**Instructions for the task**
Counting only lines that contain the word "setState", state the total for the listing below and nothing else.

**Material to process**

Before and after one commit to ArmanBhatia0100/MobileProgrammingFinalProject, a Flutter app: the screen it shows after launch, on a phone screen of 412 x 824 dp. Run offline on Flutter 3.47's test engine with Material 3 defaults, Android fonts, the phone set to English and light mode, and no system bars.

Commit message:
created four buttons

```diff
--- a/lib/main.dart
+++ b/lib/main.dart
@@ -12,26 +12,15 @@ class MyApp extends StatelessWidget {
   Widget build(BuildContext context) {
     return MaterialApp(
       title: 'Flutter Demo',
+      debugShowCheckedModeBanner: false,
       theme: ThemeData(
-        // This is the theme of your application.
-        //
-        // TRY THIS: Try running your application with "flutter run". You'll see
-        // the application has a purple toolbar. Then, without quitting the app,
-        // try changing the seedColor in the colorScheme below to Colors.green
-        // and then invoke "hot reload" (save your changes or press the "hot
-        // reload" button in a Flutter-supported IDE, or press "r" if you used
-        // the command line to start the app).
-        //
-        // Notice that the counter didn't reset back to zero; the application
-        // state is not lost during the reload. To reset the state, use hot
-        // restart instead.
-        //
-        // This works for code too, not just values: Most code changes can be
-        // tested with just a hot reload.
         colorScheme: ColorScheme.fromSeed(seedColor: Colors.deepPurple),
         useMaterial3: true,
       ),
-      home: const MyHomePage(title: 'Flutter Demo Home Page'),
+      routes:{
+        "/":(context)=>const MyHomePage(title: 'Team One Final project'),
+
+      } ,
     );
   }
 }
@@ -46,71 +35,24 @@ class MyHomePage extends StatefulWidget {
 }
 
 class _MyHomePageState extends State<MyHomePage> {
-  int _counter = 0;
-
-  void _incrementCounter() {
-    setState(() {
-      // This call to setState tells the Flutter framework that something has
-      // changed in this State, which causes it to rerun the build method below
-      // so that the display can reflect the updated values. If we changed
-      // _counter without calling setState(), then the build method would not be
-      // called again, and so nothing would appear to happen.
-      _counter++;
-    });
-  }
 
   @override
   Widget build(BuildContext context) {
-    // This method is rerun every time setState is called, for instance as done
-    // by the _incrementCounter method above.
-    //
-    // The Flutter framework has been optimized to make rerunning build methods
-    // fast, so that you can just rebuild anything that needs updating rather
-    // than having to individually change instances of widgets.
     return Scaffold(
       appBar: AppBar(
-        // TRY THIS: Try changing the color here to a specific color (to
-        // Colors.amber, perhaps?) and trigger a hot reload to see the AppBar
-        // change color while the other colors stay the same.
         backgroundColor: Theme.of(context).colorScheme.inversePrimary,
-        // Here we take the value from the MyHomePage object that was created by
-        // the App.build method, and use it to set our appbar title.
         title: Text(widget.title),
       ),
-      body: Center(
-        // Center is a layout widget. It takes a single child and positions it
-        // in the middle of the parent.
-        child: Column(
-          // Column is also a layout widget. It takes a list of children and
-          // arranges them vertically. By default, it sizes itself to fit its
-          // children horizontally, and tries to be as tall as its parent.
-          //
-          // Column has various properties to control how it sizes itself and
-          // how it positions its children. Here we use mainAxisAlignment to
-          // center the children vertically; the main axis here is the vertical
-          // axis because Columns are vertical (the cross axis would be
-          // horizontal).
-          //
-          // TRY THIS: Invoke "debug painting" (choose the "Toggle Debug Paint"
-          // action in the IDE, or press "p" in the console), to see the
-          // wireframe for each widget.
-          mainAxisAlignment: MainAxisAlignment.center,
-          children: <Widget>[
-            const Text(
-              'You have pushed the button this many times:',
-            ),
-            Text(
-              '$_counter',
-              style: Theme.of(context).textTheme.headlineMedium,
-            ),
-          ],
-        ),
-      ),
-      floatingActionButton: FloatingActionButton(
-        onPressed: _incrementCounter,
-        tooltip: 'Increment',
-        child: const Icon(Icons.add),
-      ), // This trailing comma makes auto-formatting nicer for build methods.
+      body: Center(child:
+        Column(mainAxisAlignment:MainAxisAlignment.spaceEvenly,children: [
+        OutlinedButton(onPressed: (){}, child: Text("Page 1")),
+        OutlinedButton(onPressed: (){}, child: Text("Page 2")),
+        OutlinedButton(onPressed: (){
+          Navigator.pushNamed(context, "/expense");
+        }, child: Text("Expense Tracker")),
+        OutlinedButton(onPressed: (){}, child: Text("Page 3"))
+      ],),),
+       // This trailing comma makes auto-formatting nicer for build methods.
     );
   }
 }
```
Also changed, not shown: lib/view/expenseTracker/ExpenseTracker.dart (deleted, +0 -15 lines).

* * *

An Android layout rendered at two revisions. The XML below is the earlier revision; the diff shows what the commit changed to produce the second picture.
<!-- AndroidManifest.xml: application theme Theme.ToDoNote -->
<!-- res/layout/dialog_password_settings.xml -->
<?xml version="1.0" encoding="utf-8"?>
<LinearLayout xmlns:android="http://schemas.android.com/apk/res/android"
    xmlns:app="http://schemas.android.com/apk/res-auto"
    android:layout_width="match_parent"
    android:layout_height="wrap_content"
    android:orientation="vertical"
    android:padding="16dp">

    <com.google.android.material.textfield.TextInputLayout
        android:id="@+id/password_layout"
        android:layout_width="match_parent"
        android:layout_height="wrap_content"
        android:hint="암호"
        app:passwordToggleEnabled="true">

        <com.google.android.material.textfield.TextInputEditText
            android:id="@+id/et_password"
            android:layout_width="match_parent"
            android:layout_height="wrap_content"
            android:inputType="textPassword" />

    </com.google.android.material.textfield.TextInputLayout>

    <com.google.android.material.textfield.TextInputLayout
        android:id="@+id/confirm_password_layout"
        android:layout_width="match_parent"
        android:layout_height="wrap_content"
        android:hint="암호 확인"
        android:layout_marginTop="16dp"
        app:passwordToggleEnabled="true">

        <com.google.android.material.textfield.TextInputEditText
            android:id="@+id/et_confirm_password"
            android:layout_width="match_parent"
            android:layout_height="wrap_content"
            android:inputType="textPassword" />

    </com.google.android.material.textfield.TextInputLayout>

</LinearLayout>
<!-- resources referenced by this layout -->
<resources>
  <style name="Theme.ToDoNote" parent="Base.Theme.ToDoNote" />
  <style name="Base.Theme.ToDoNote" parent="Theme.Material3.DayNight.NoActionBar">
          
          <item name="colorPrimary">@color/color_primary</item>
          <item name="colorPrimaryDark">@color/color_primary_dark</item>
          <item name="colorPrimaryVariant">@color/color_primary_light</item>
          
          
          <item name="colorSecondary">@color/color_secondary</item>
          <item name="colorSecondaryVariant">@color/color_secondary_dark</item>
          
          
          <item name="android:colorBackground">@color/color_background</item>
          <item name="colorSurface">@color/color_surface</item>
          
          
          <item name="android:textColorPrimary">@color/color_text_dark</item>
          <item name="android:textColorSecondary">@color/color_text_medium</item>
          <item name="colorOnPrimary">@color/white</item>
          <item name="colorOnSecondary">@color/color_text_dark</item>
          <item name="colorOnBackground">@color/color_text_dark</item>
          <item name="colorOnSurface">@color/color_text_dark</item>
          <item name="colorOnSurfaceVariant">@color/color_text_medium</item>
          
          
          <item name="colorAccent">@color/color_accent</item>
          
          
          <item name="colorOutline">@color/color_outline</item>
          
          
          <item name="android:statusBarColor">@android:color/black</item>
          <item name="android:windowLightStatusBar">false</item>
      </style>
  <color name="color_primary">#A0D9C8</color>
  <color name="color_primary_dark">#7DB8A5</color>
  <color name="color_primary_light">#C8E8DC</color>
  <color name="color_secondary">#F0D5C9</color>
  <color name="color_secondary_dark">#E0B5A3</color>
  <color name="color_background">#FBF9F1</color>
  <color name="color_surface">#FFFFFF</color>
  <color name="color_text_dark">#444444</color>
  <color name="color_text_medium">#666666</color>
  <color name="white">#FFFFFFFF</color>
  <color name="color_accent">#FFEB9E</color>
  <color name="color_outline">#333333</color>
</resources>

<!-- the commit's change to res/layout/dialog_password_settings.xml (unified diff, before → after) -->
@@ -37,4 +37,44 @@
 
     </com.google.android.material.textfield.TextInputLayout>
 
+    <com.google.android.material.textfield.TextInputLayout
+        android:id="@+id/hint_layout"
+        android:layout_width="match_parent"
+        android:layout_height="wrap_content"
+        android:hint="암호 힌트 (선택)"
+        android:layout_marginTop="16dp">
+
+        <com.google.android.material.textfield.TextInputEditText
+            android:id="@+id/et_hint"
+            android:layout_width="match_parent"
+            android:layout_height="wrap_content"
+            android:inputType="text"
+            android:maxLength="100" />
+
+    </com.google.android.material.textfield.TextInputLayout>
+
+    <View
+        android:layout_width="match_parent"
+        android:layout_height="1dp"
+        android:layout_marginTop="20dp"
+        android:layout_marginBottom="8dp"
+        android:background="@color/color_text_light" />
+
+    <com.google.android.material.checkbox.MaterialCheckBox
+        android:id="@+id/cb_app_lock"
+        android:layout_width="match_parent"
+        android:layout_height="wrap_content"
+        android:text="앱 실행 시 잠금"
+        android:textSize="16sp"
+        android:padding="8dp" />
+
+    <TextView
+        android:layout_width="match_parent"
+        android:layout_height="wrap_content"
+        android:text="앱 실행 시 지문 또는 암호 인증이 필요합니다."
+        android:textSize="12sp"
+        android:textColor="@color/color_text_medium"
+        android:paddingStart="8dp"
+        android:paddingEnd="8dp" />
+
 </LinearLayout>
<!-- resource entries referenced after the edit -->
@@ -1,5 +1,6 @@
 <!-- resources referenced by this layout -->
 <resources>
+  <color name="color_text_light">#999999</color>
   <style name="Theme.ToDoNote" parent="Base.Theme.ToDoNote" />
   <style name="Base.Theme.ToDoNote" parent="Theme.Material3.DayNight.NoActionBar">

**Reply to the exercise**
4